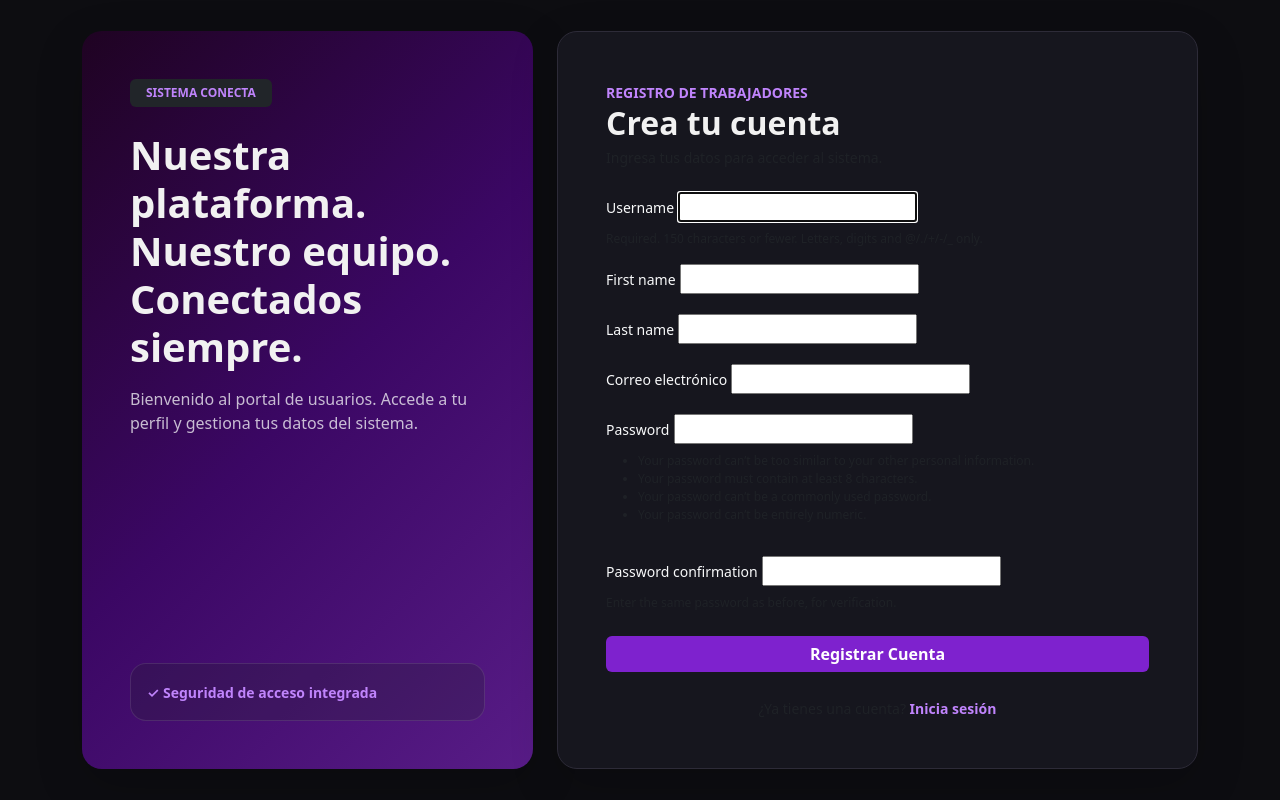
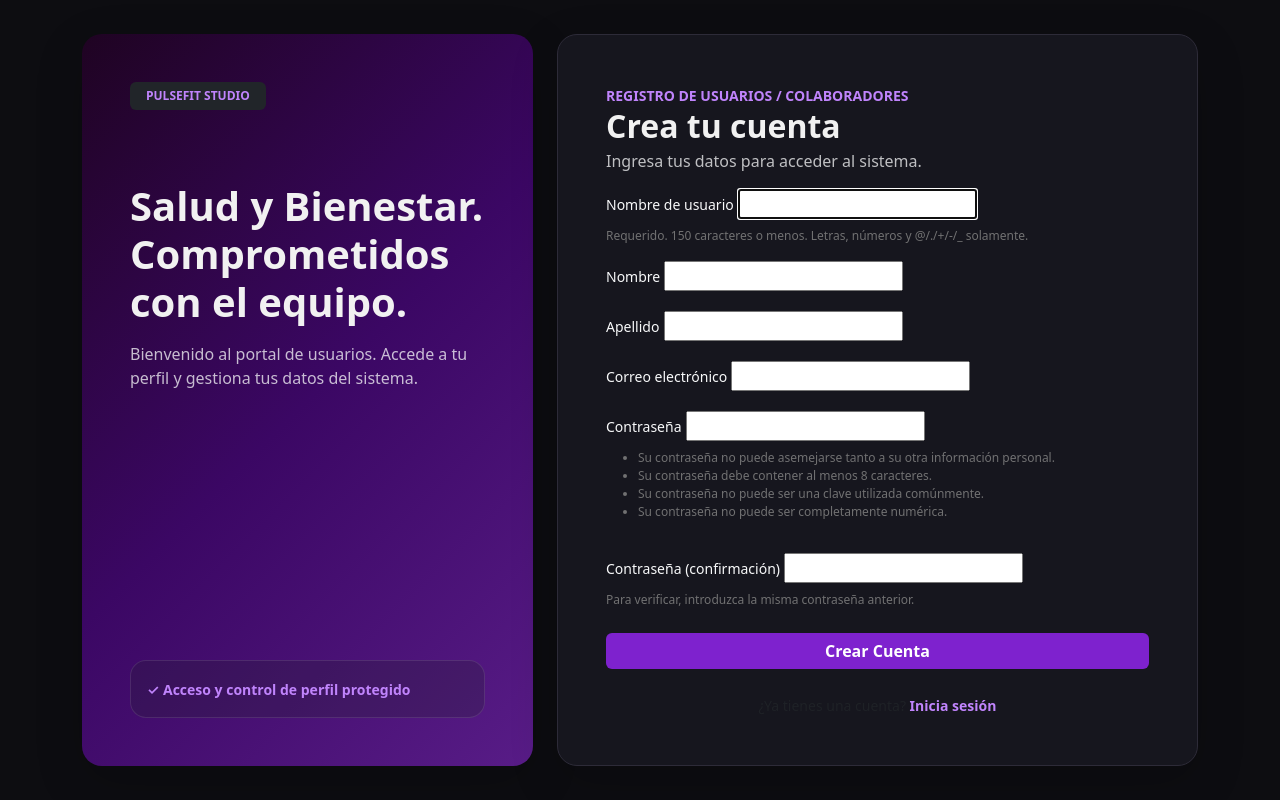
Before and after one commit to scarletpaez-2001/sistema_usuario, a Django app: page /registro/ in a window 1280 px wide. Run offline with Django 5.2, Linux system fonts and the light colour scheme.

Commit message:
últimos detalles

```diff
--- a/proyecto/settings.py
+++ b/proyecto/settings.py
@@ -103,7 +103,7 @@ AUTH_PASSWORD_VALIDATORS = [
 # Internationalization
 # https://docs.djangoproject.com/en/6.1/topics/i18n/
 
-LANGUAGE_CODE = 'en-us'
+LANGUAGE_CODE = 'es-cl'
 
 TIME_ZONE = 'UTC'
 
--- a/usuarios/forms.py
+++ b/usuarios/forms.py
@@ -8,27 +8,34 @@ from django.contrib.auth.forms import UserCreationForm
 from django.contrib.auth.models import User
 
 #Crear formulario de registro
-#Heredamos de UserCreationForm para aprovevhar las validaciones de usuarios y contraseñas que django trae incorporada.
 class RegistroUsuarioForm(UserCreationForm):
-
-
-# Agregamos el correo electrónico porque queremos solicitarlo obligatoriamente. #
+    # Agregamos los campos explícitos para definir sus etiquetas
+    first_name = forms.CharField(
+        label='Nombre',
+        max_length=30,
+        required=True
+    )
+    last_name = forms.CharField(
+        label='Apellido',
+        max_length=30,
+        required=True
+    )
     email = forms.EmailField(
         required=True,
         label='Correo electrónico'
     )
 
     class Meta:
-
-    #Indicamos que este formulario trabaja con el modelo user.
         model = User
-
-    #Definimos los campos que aparecerán en nuestro formulario
         fields = [
             'username',
             'first_name',
             'last_name',
             'email',
-            'password1',
-            'password2',
-    ]
+        ]
+        labels = {
+            'username': 'Nombre de usuario',
+        }
+        help_texts = {
+            'username': 'Requerido. 150 caracteres o menos. Letras, números y @/./+/-/_ solamente.',
+        }
--- a/usuarios/templates/usuarios/editar_perfil.html
+++ b/usuarios/templates/usuarios/editar_perfil.html
@@ -7,7 +7,7 @@
 </head>
 <body class="bg-dark text-white p-5">
     <div class="container bg-secondary p-4 rounded" style="max-width: 500px;">
-        <h2 class="mb-4 text-center">EDITARR PERFILL</h2>
+        <h2 class="mb-4 text-center">EDITAR MI PERFIL</h2>
 
         <form method="post">
             {% csrf_token %}
--- a/usuarios/templates/usuarios/lista_usuarios.html
+++ b/usuarios/templates/usuarios/lista_usuarios.html
@@ -30,7 +30,7 @@
             box-shadow: 0 15px 35px rgba(0, 0, 0, 0.5);
         }
 
-        /* Estilos estrictos para corregir el fondo de la tabla */
+
         .table-custom {
             --bs-table-bg: transparent !important;
             --bs-table-color: #ffffff !important;
--- a/usuarios/templates/usuarios/registro.html
+++ b/usuarios/templates/usuarios/registro.html
@@ -3,9 +3,13 @@
 <head>
     <meta charset="UTF-8">
     <meta name="viewport" content="width=device-width, initial-scale=1.0">
-    <title>Registro de Nuevos Socios / Personal</title>
+    <title>Registro de Nuevos Usuarios -  Socios</title>
     <link href="https://cdn.jsdelivr.net/npm/bootstrap@5.3.0/dist/css/bootstrap.min.css" rel="stylesheet">
     <style>
+        .form-text, .helptext, ul.helptext li {
+        color: #717172 !important;
+        font-size: 0.85rem;
+        }
         body {
             background-color: #0d0d11;
             color: #f1f1f1;
@@ -51,15 +55,15 @@
         <div class="row g-4 align-items-stretch">
 
             <!-- Columna Izquierda: Banner / Marca -->
-            <div class="col-lg-5 d-none d-lg-block">
+            <div class="col-md-5">
                 <div class="bg-purple-brand h-100 p-5 d-flex flex-column justify-content-between shadow-lg">
                     <div>
-                        <span class="badge bg-dark text-purple-light px-3 py-2 mb-3">SISTEMA CONECTA</span>
-                        <h1 class="display-6 fw-bold mt-2">Nuestra plataforma.<br>Nuestro equipo.<br>Conectados siempre.</h1>
+                        <span class="badge bg-dark text-purple-light px-3 py-2 mb-3">PULSEFIT STUDIO</span>
+                        <h1 class="display-6 fw-bold mt-2"><br>Salud y Bienestar.<br>Comprometidos con el equipo.</h1>
                         <p class="text-light opacity-75 mt-3">Bienvenido al portal de usuarios. Accede a tu perfil y gestiona tus datos del sistema.</p>
                     </div>
                     <div class="p-3 rounded-4 bg-dark bg-opacity-25 border border-white border-opacity-10">
-                        <small class="text-purple-light fw-semibold">✓ Seguridad de acceso integrada</small>
+                        <small class="text-purple-light fw-semibold">✓ Acceso y control de perfil protegido</small>
                     </div>
                 </div>
             </div>
@@ -67,9 +71,9 @@
             <!-- Columna Derecha: Formulario de Registro -->
             <div class="col-lg-7">
                 <div class="form-card p-4 p-md-5 shadow-lg">
-                    <span class="text-purple-light fw-bold small text-uppercase">Registro de Trabajadores</span>
+                    <span class="text-purple-light fw-bold small text-uppercase">Registro de Usuarios / Colaboradores</span>
                     <h2 class="fw-bold mb-1">Crea tu cuenta</h2>
-                    <p class="text-muted small mb-4">Ingresa tus datos para acceder al sistema.</p>
+                    <p class="text-light opacity-75">Ingresa tus datos para acceder al sistema.</p>
 
                     <form method="post">
                         {% csrf_token %}
@@ -89,7 +93,7 @@
                             {% endfor %}
                         </div>
 
-                        <button type="submit" class="btn btn-purple w-100 py-2.5 mt-4">Registrar Cuenta</button>
+                        <button type="submit" class="btn btn-purple w-100 py-2.5 mt-4">Crear Cuenta</button>
                     </form>
 
                     <div class="mt-4 text-center">
```
Also changed, not shown: usuarios/templates/usuarios/bienvenida.html (+4 -13 lines), db.sqlite3.
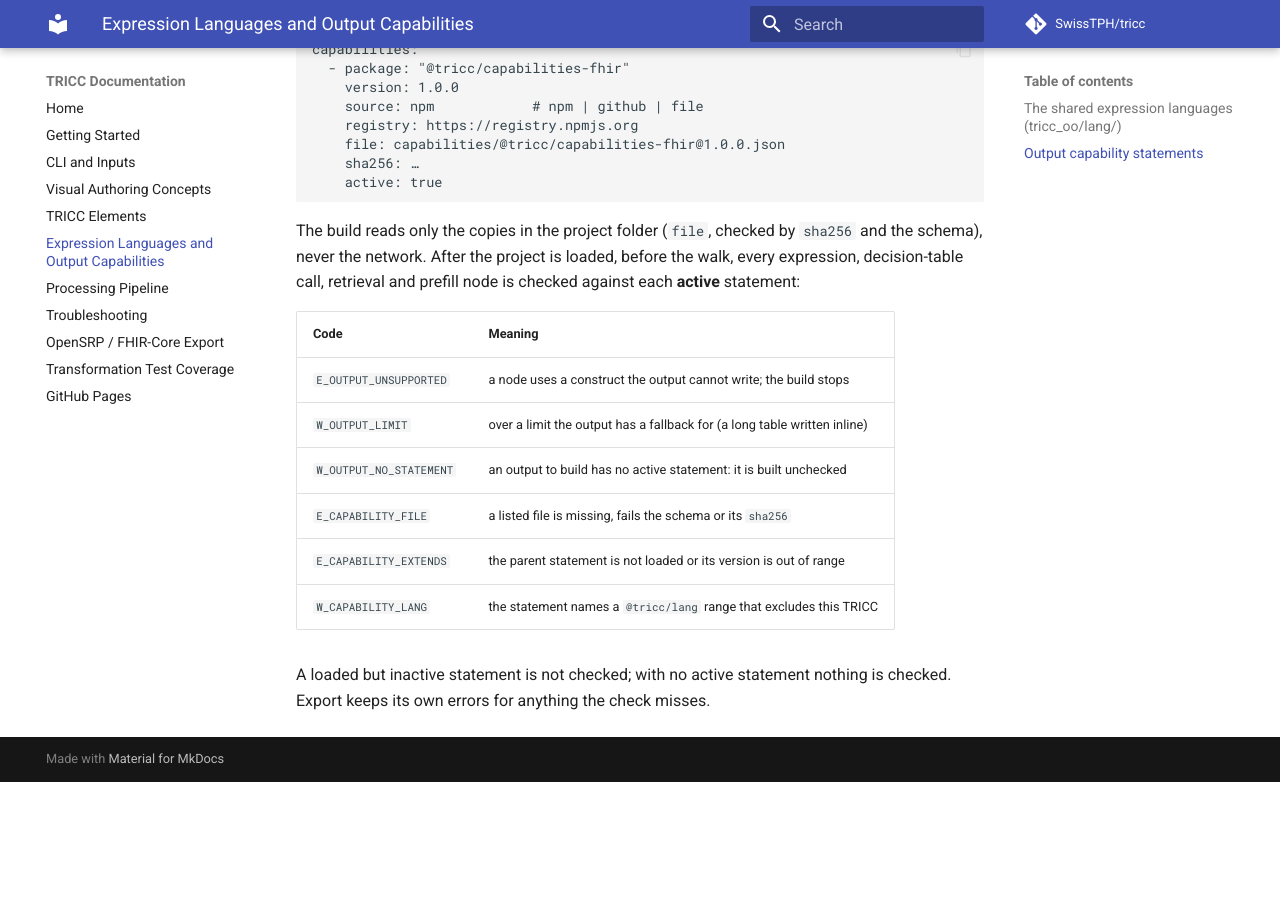
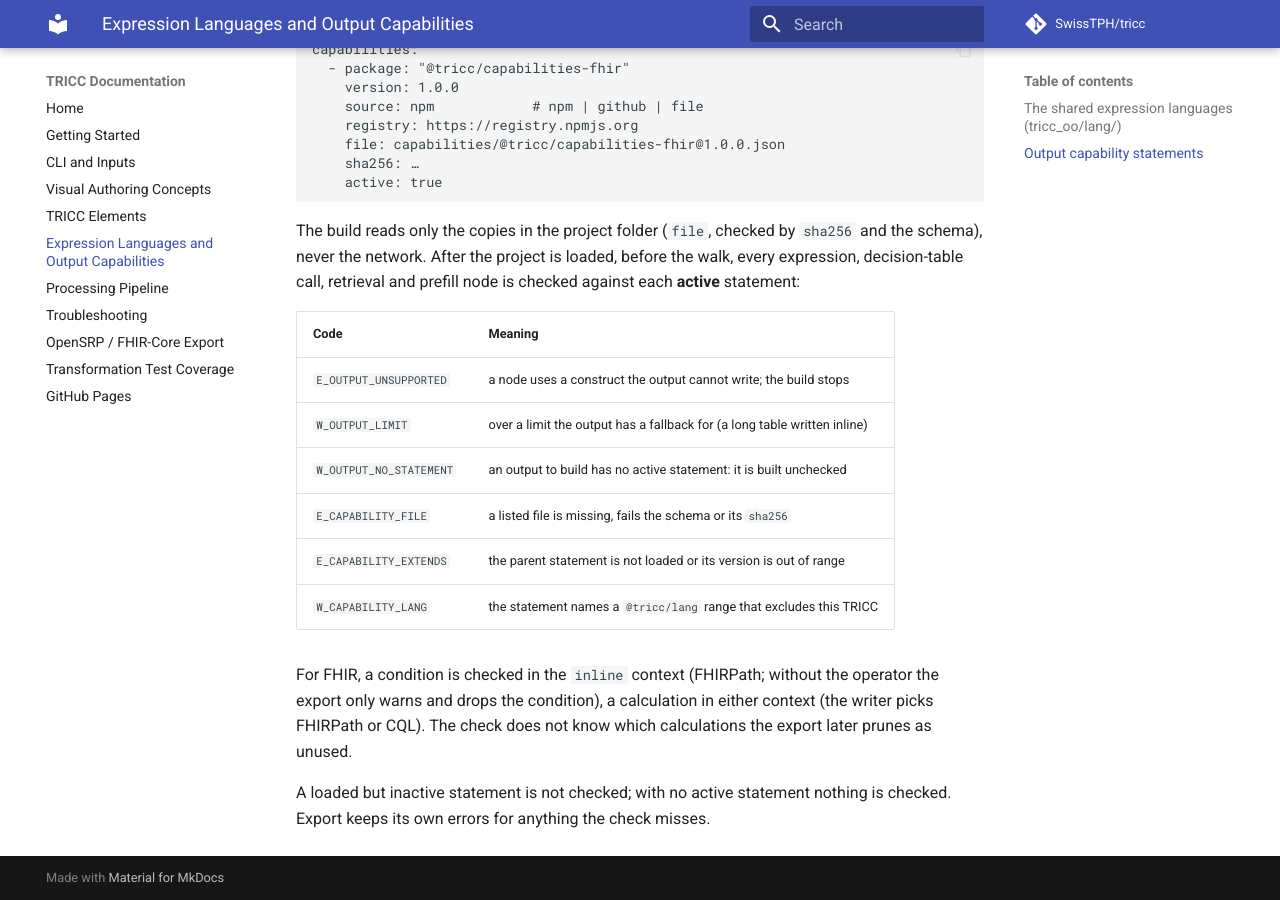
Before and after one commit to SwissTPH/tricc, an MkDocs documentation site: the page built from docs/expression-languages.md, in a window 1280 px wide and 900 px high, scrolled down 1062 px. Built offline with MkDocs 1.6.1 and Material for MkDocs 9.7.7, drawn with Linux system fonts in a browser that asks for light colours; comment, search, counter and statistics services are not loaded; before the commit the page ends 1844 px from its top, so only the background shows below that.

Commit message:
Fix: :bug: capability check: only FHIR conditions are inline; a calculation may be written in CQL (output-capabilities phase 2)
Cross-checking the end-to-end build showed the FHIR writer puts a calculation using Max in CQL,
so requiring the inline context for calculations stopped a build that exports. Conditions
(relevance, applicability, trigger) stay inline: there the export only warns and drops the
enableWhenExpression. The fixture moves Max into a condition; spec §3 and the docs say so.

Co-Authored-By: Claude Opus 5.5 <noreply@anthropic.com>

```diff
--- a/docs/expression-languages.md
+++ b/docs/expression-languages.md
@@ -60,5 +60,9 @@ decision-table call, retrieval and prefill node is checked against each **active
 | `E_CAPABILITY_EXTENDS`  | the parent statement is not loaded or its version is out of range         |
 | `W_CAPABILITY_LANG`     | the statement names a `@tricc/lang` range that excludes this TRICC        |
 
+For FHIR, a condition is checked in the `inline` context (FHIRPath; without the operator the export
+only warns and drops the condition), a calculation in either context (the writer picks FHIRPath
+or CQL). The check does not know which calculations the export later prunes as unused.
+
 A loaded but inactive statement is not checked; with no active statement nothing is checked.
 Export keeps its own errors for anything the check misses.
```
Also changed, not shown: feature/20261125-output-capabilities.md (+4 -1 lines), 3 other files.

══════

§ Exercise instructions: With the pictures set aside, return each line of the listing exactly as given.

§ Answer to the exercise:
Before and after one commit to scarletpaez-2001/sistema_usuario, a Django app: page /registro/ in a window 1280 px wide. Run offline with Django 5.2, Linux system fonts and the light colour scheme.

Commit message:
últimos detalles

```diff
--- a/proyecto/settings.py
+++ b/proyecto/settings.py
@@ -103,7 +103,7 @@ AUTH_PASSWORD_VALIDATORS = [
 # Internationalization
 # https://docs.djangoproject.com/en/6.1/topics/i18n/
 
-LANGUAGE_CODE = 'en-us'
+LANGUAGE_CODE = 'es-cl'
 
 TIME_ZONE = 'UTC'
 
--- a/usuarios/forms.py
+++ b/usuarios/forms.py
@@ -8,27 +8,34 @@ from django.contrib.auth.forms import UserCreationForm
 from django.contrib.auth.models import User
 
 #Crear formulario de registro
-#Heredamos de UserCreationForm para aprovevhar las validaciones de usuarios y contraseñas que django trae incorporada.
 class RegistroUsuarioForm(UserCreationForm):
-
-
-# Agregamos el correo electrónico porque queremos solicitarlo obligatoriamente. #
+    # Agregamos los campos explícitos para definir sus etiquetas
+    first_name = forms.CharField(
+        label='Nombre',
+        max_length=30,
+        required=True
+    )
+    last_name = forms.CharField(
+        label='Apellido',
+        max_length=30,
+        required=True
+    )
     email = forms.EmailField(
         required=True,
         label='Correo electrónico'
     )
 
     class Meta:
-
-    #Indicamos que este formulario trabaja con el modelo user.
         model = User
-
-    #Definimos los campos que aparecerán en nuestro formulario
         fields = [
             'username',
             'first_name',
             'last_name',
             'email',
-            'password1',
-            'password2',
-    ]
+        ]
+        labels = {
+            'username': 'Nombre de usuario',
+        }
+        help_texts = {
+            'username': 'Requerido. 150 caracteres o menos. Letras, números y @/./+/-/_ solamente.',
+        }
--- a/usuarios/templates/usuarios/editar_perfil.html
+++ b/usuarios/templates/usuarios/editar_perfil.html
@@ -7,7 +7,7 @@
 </head>
 <body class="bg-dark text-white p-5">
     <div class="container bg-secondary p-4 rounded" style="max-width: 500px;">
-        <h2 class="mb-4 text-center">EDITARR PERFILL</h2>
+        <h2 class="mb-4 text-center">EDITAR MI PERFIL</h2>
 
         <form method="post">
             {% csrf_token %}
--- a/usuarios/templates/usuarios/lista_usuarios.html
+++ b/usuarios/templates/usuarios/lista_usuarios.html
@@ -30,7 +30,7 @@
             box-shadow: 0 15px 35px rgba(0, 0, 0, 0.5);
         }
 
-        /* Estilos estrictos para corregir el fondo de la tabla */
+
         .table-custom {
             --bs-table-bg: transparent !important;
             --bs-table-color: #ffffff !important;
--- a/usuarios/templates/usuarios/registro.html
+++ b/usuarios/templates/usuarios/registro.html
@@ -3,9 +3,13 @@
 <head>
     <meta charset="UTF-8">
     <meta name="viewport" content="width=device-width, initial-scale=1.0">
-    <title>Registro de Nuevos Socios / Personal</title>
+    <title>Registro de Nuevos Usuarios -  Socios</title>
     <link href="https://cdn.jsdelivr.net/npm/bootstrap@5.3.0/dist/css/bootstrap.min.css" rel="stylesheet">
     <style>
+        .form-text, .helptext, ul.helptext li {
+        color: #717172 !important;
+        font-size: 0.85rem;
+        }
         body {
             background-color: #0d0d11;
             color: #f1f1f1;
@@ -51,15 +55,15 @@
         <div class="row g-4 align-items-stretch">
 
             <!-- Columna Izquierda: Banner / Marca -->
-            <div class="col-lg-5 d-none d-lg-block">
+            <div class="col-md-5">
                 <div class="bg-purple-brand h-100 p-5 d-flex flex-column justify-content-between shadow-lg">
                     <div>
-                        <span class="badge bg-dark text-purple-light px-3 py-2 mb-3">SISTEMA CONECTA</span>
-                        <h1 class="display-6 fw-bold mt-2">Nuestra plataforma.<br>Nuestro equipo.<br>Conectados siempre.</h1>
+                        <span class="badge bg-dark text-purple-light px-3 py-2 mb-3">PULSEFIT STUDIO</span>
+                        <h1 class="display-6 fw-bold mt-2"><br>Salud y Bienestar.<br>Comprometidos con el equipo.</h1>
                         <p class="text-light opacity-75 mt-3">Bienvenido al portal de usuarios. Accede a tu perfil y gestiona tus datos del sistema.</p>
                     </div>
                     <div class="p-3 rounded-4 bg-dark bg-opacity-25 border border-white border-opacity-10">
-                        <small class="text-purple-light fw-semibold">✓ Seguridad de acceso integrada</small>
+                        <small class="text-purple-light fw-semibold">✓ Acceso y control de perfil protegido</small>
                     </div>
                 </div>
             </div>
@@ -67,9 +71,9 @@
             <!-- Columna Derecha: Formulario de Registro -->
             <div class="col-lg-7">
                 <div class="form-card p-4 p-md-5 shadow-lg">
-                    <span class="text-purple-light fw-bold small text-uppercase">Registro de Trabajadores</span>
+                    <span class="text-purple-light fw-bold small text-uppercase">Registro de Usuarios / Colaboradores</span>
                     <h2 class="fw-bold mb-1">Crea tu cuenta</h2>
-                    <p class="text-muted small mb-4">Ingresa tus datos para acceder al sistema.</p>
+                    <p class="text-light opacity-75">Ingresa tus datos para acceder al sistema.</p>
 
                     <form method="post">
                         {% csrf_token %}
@@ -89,7 +93,7 @@
                             {% endfor %}
                         </div>
 
-                        <button type="submit" class="btn btn-purple w-100 py-2.5 mt-4">Registrar Cuenta</button>
+                        <button type="submit" class="btn btn-purple w-100 py-2.5 mt-4">Crear Cuenta</button>
                     </form>
 
                     <div class="mt-4 text-center">
```
Also changed, not shown: usuarios/templates/usuarios/bienvenida.html (+4 -13 lines), db.sqlite3.
Before and after one commit to SwissTPH/tricc, an MkDocs documentation site: the page built from docs/expression-languages.md, in a window 1280 px wide and 900 px high, scrolled down 1062 px. Built offline with MkDocs 1.6.1 and Material for MkDocs 9.7.7, drawn with Linux system fonts in a browser that asks for light colours; comment, search, counter and statistics services are not loaded; before the commit the page ends 1844 px from its top, so only the background shows below that.

Commit message:
Fix: :bug: capability check: only FHIR conditions are inline; a calculation may be written in CQL (output-capabilities phase 2)
Cross-checking the end-to-end build showed the FHIR writer puts a calculation using Max in CQL,
so requiring the inline context for calculations stopped a build that exports. Conditions
(relevance, applicability, trigger) stay inline: there the export only warns and drops the
enableWhenExpression. The fixture moves Max into a condition; spec §3 and the docs say so.

Co-Authored-By: Claude Opus 5.5 <noreply@anthropic.com>

```diff
--- a/docs/expression-languages.md
+++ b/docs/expression-languages.md
@@ -60,5 +60,9 @@ decision-table call, retrieval and prefill node is checked against each **active
 | `E_CAPABILITY_EXTENDS`  | the parent statement is not loaded or its version is out of range         |
 | `W_CAPABILITY_LANG`     | the statement names a `@tricc/lang` range that excludes this TRICC        |
 
+For FHIR, a condition is checked in the `inline` context (FHIRPath; without the operator the export
+only warns and drops the condition), a calculation in either context (the writer picks FHIRPath
+or CQL). The check does not know which calculations the export later prunes as unused.
+
 A loaded but inactive statement is not checked; with no active statement nothing is checked.
 Export keeps its own errors for anything the check misses.
```
Also changed, not shown: feature/20261125-output-capabilities.md (+4 -1 lines), 3 other files.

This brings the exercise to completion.